For Broadway performers, every eight-show week is a marathon, and the wear and tear can be both painful and permanently damaging. As with so much else, prevention proves to be key in terms of a performer’s physical health, as well. Which is where people like Dr. Robert Morrison, the official chiropractor and applied kinesiologist for Hamilton, come in.
“Broadway performers are similar to athletes because they have a strong constitution and they stay in shape,” Morrison says. “When you’re dealing with people who are already in very good shape, it’s more like fine tuning their range of motions.”
The key is posture, which can tell Morrison everything he needs to know about what needs treatment. “One shoulder might be a tad bit higher, and that would give you an idea where muscles are imbalanced,” he says. “So then you go in and actually test the muscle to figure out which muscle it is, and then you stimulate the reflex points and adjust the spine. And when you do that, they stand up and you see everything’s right where it should be.”
Morrison spent 12 years living in Italy and working with football players before moving to New York City in 2014. He was treating a Broadway stage manager when he mentioned that he’d like to become more involved with the community, and she suggested that he contact Hamilton about becoming their chiropractor—something that many Broadway shows offer their employees.

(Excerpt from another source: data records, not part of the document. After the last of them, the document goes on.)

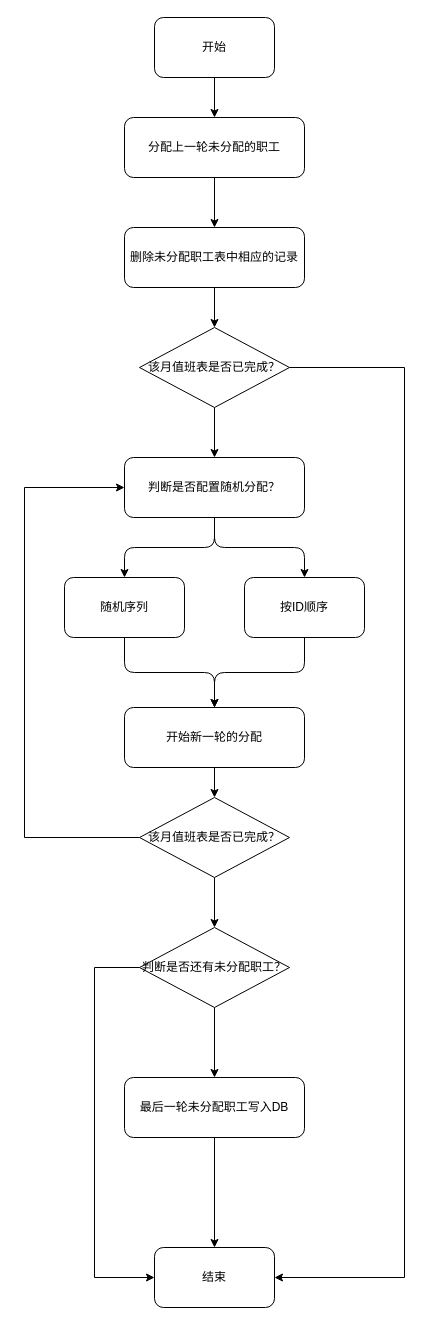
The draw.io diagram at.drawio in hanzug/draw.io, before the edit. Source tidied: cells renumbered, new cells numbered last; positions are measured from the earlier drawing's top-left corner, leaving out a move shared by most shapes. Both pictures are drawn from the tidied source at 100%, with x=0, y=0 at pixel (24, 17).
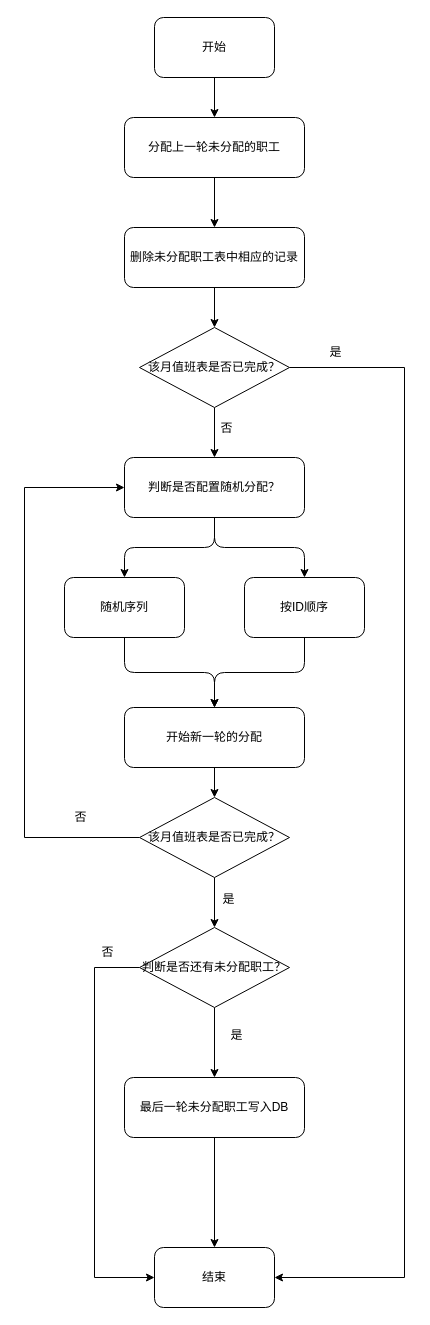
The same page after the edit.

Change to the diagram source:
```diff
@@
+    <mxCell id="29" value="是" style="text;html=1;align=center;verticalAlign=middle;strokeColor=none;fillColor=none;" parent="1" vertex="1">
+      <mxGeometry x="296" y="322" width="30" height="26" as="geometry" />
+    </mxCell>
+    <mxCell id="30" value="否" style="text;html=1;align=center;verticalAlign=middle;strokeColor=none;fillColor=none;" parent="1" vertex="1">
+      <mxGeometry x="187" y="398" width="30" height="26" as="geometry" />
+    </mxCell>
+    <mxCell id="31" value="否" style="text;html=1;align=center;verticalAlign=middle;strokeColor=none;fillColor=none;" parent="1" vertex="1">
+      <mxGeometry x="41" y="787" width="30" height="26" as="geometry" />
+    </mxCell>
+    <mxCell id="32" value="是" style="text;html=1;align=center;verticalAlign=middle;strokeColor=none;fillColor=none;" parent="1" vertex="1">
+      <mxGeometry x="189" y="869" width="30" height="26" as="geometry" />
+    </mxCell>
+    <mxCell id="33" value="是" style="text;html=1;align=center;verticalAlign=middle;strokeColor=none;fillColor=none;" parent="1" vertex="1">
+      <mxGeometry x="197" y="1005" width="30" height="26" as="geometry" />
+    </mxCell>
+    <mxCell id="34" value="否" style="text;html=1;align=center;verticalAlign=middle;strokeColor=none;fillColor=none;" parent="1" vertex="1">
+      <mxGeometry x="68" y="922" width="30" height="26" as="geometry" />
+    </mxCell>
```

But working with a personal trainer and paying attention to nutrition isn’t always enough, as Morrison points out. “We all have blind spots, and we might be eating something that we think is the right thing but it’s actually not,” he points out. “Those are the things that cause most [muscle] inhibitions.”

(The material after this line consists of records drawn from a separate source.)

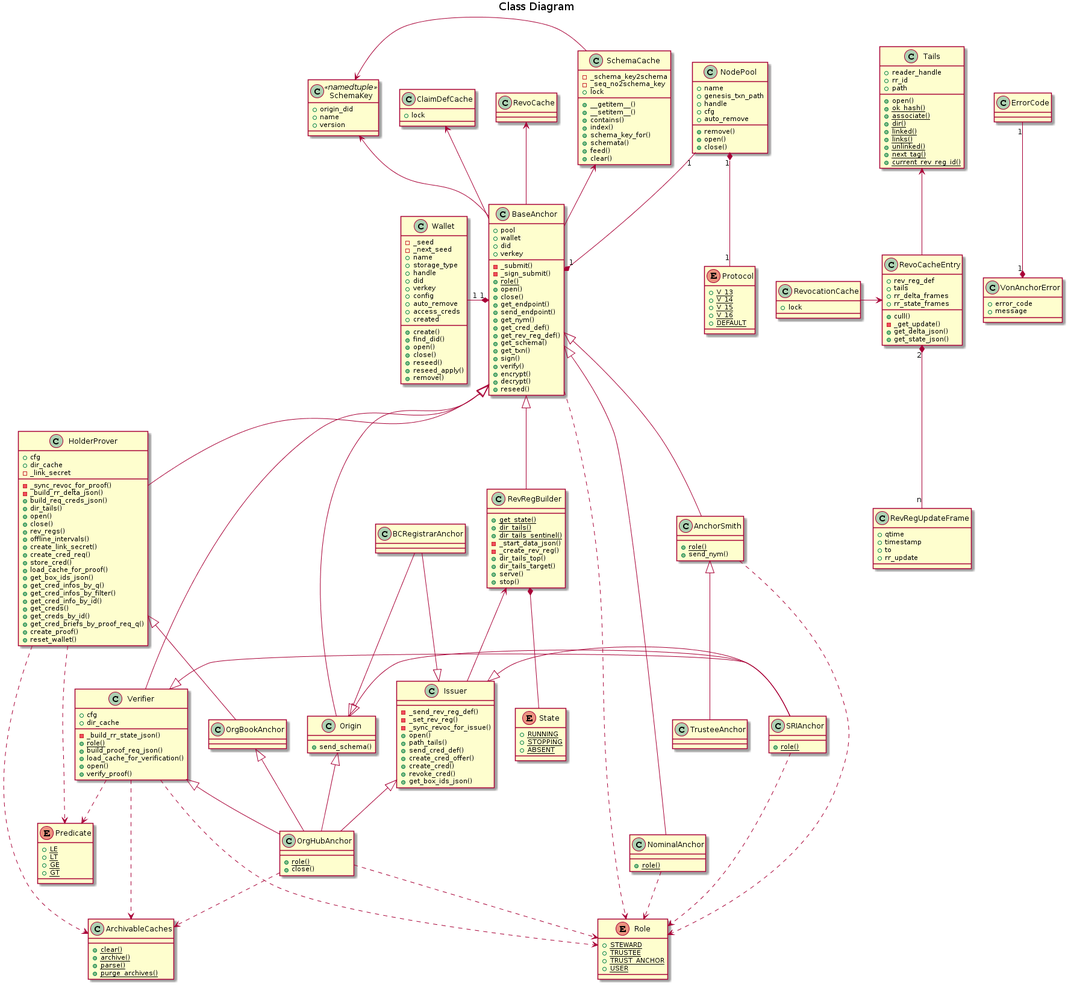
PSPC-SPAC-buyandsell/von_anchor keeps this PlantUML diagram as docs/source/pic/class.png. Above is the earlier version.
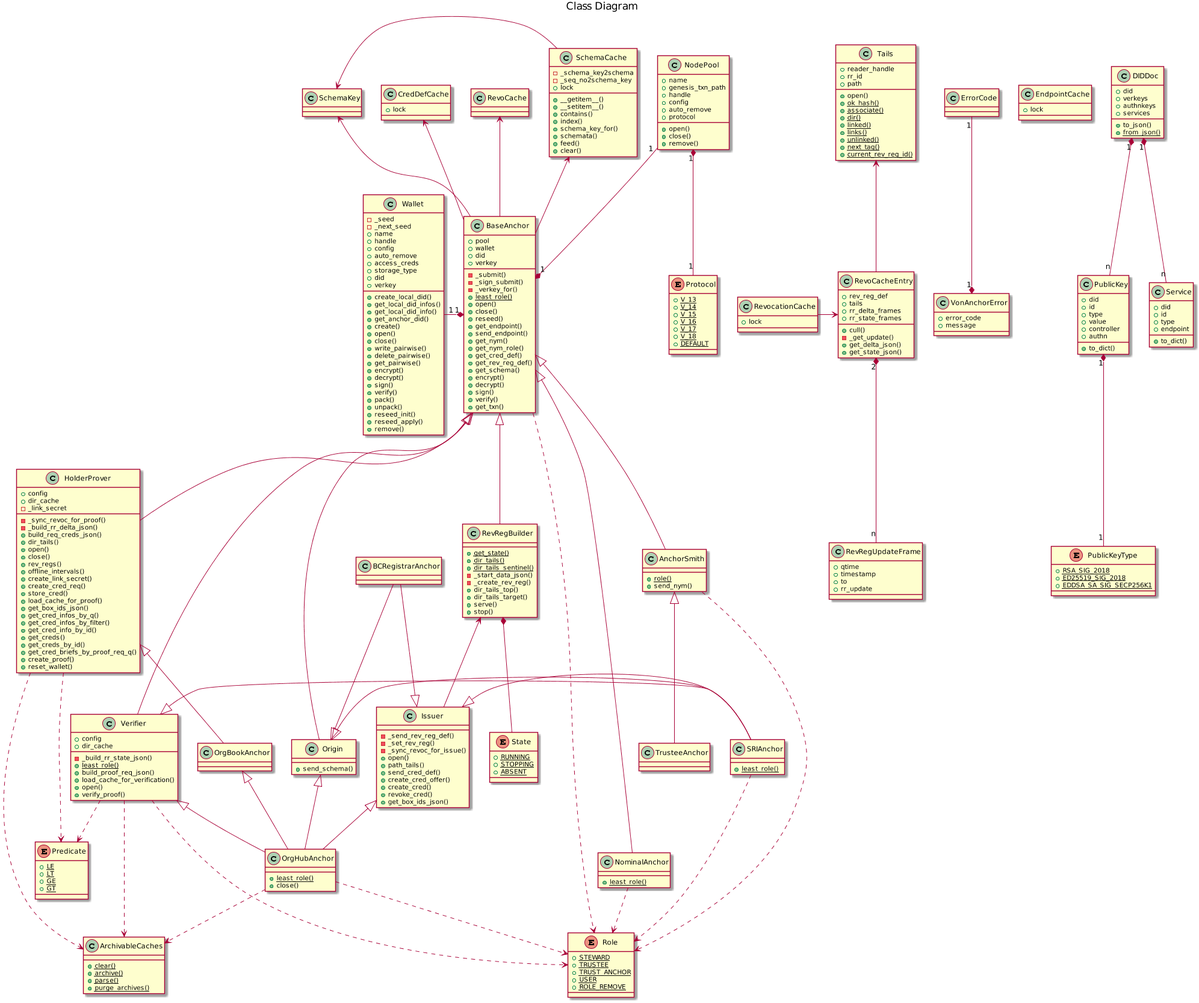
The same file after the commit.

The edit, as a diff of the source:
```diff
@@ -1,4 +1,6 @@
 @startuml
+
+scale max 2000 width
 
 title Class Diagram
 
@@ -10,10 +12,7 @@
     +message
 }
 
-class SchemaKey << namedtuple >> {
-    +origin_did
-    +name
-    +version
+class SchemaKey {
 }
 
 class SchemaCache {
@@ -30,7 +29,7 @@
     +clear()
 }
 
-class ClaimDefCache{
+class CredDefCache{
     +lock
 }
 
@@ -71,6 +70,10 @@
     +lock
 }
 
+class EndpointCache {
+    +lock
+}
+
 class ArchivableCaches {
     {static} +clear()
     {static} +archive()
@@ -82,19 +85,30 @@
     -_seed
     -_next_seed
     +name
-    +storage_type
     +handle
-    +did
-    +verkey
     +config
     +auto_remove
     +access_creds
-    +created
+    +storage_type
+    +did
+    +verkey
+    +create_local_did()
+    +get_local_did_infos()
+    +get_local_did_info()
+    +get_anchor_did()
     +create()
-    +find_did()
     +open()
     +close()
-    +reseed()
+    +write_pairwise()
+    +delete_pairwise()
+    +get_pairwise()
+    +encrypt()
+    +decrypt()
+    +sign()
+    +verify()
+    +pack()
+    +unpack()
+    +reseed_init()
     +reseed_apply()
     +remove()
 }
@@ -104,6 +118,8 @@
     {static} +V_14
     {static} +V_15
     {static} +V_16
+    {static} +V_17
+    {static} +V_18
     {static} +DEFAULT
 }
 
@@ -111,11 +127,12 @@
     +name
     +genesis_txn_path
     +handle
-    +cfg
+    +config
     +auto_remove
-    +remove()
+    +protocol
     +open()
     +close()
+    +remove()
 }
 
 enum Predicate {
@@ -130,6 +147,7 @@
     {static} +TRUSTEE
     {static} +TRUST_ANCHOR
     {static} +USER
+    {static} +ROLE_REMOVE
 }
 
 class BaseAnchor {
@@ -139,21 +157,23 @@
     +verkey
     -_submit()
     -_sign_submit()
-    {static} +role()
+    -_verkey_for()
+    {static} +least_role()
     +open()
     +close()
+    +reseed()
     +get_endpoint()
     +send_endpoint()
     +get_nym()
+    +get_nym_role()
     +get_cred_def()
     +get_rev_reg_def()
     +get_schema()
-    +get_txn()
+    +encrypt()
+    +decrypt()
     +sign()
     +verify()
-    +encrypt()
-    +decrypt()
-    +reseed()
+    +get_txn()
 }
 
 class AnchorSmith {
@@ -197,7 +217,7 @@
 }
 
 class HolderProver {
-    +cfg
+    +config
     +dir_cache
     -_link_secret
     -_sync_revoc_for_proof()
@@ -224,10 +244,10 @@
 }
 
 class Verifier {
-    +cfg
+    +config
     +dir_cache
     -_build_rr_state_json()
-    {static} +role()
+    {static} +least_role()
     +build_proof_req_json()
     +load_cache_for_verification()
     +open()
@@ -238,11 +258,11 @@
 }
 
 class NominalAnchor {
-    {static} +role()
+    {static} +least_role()
 }
 
 class SRIAnchor {
-    {static} +role()
+    {static} +least_role()
 }
 
 class BCRegistrarAnchor {
@@ -252,8 +272,41 @@
 }
 
 class OrgHubAnchor {
-    {static} +role()
+    {static} +least_role()
     +close()
+}
+
+enum PublicKeyType {
+    {static} +RSA_SIG_2018
+    {static} +ED25519_SIG_2018
+    {static} +EDDSA_SA_SIG_SECP256K1
+}
+
+class PublicKey {
+    +did
+    +id
+    +type
+    +value
+    +controller
+    +authn
+    +to_dict()
+}
+
+class Service {
+    +did
+    +id
+    +type
+    +endpoint
+    +to_dict()
+}
+
+class DIDDoc {
+    +did
+    +verkeys
+    +authnkeys
+    +services
+    +to_json()
+    {static} +from_json()
 }
 
 VonAnchorError "1" *-up- "1" ErrorCode
@@ -274,7 +327,7 @@
 
 BaseAnchor -up-> RevoCache
 
-BaseAnchor -up-> ClaimDefCache
+BaseAnchor -up-> CredDefCache
 BaseAnchor <|-down- AnchorSmith
 BaseAnchor <|-down- Origin
 BaseAnchor <|-down- HolderProver
@@ -312,4 +365,8 @@
 NominalAnchor ..> Role
 OrgHubAnchor ..> Role
 SRIAnchor ..> Role
+
+PublicKey "1" *-- "1" PublicKeyType
+DIDDoc "1" *-- "n" PublicKey
+DIDDoc "1" *-- "n" Service
 @enduml
```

What Morrison does for the cast of Hamilton isn’t just for actors and dancers, though. Everyone can benefit from a better-aligned body. “The nervous system is really designed to run perfectly and anything that interferes, we need to find out what it is and remove it,” Morrison says. “You really do have to maintain your body. It’s best not to wait until something breaks down and then go in. Preventive care is really the way to go.”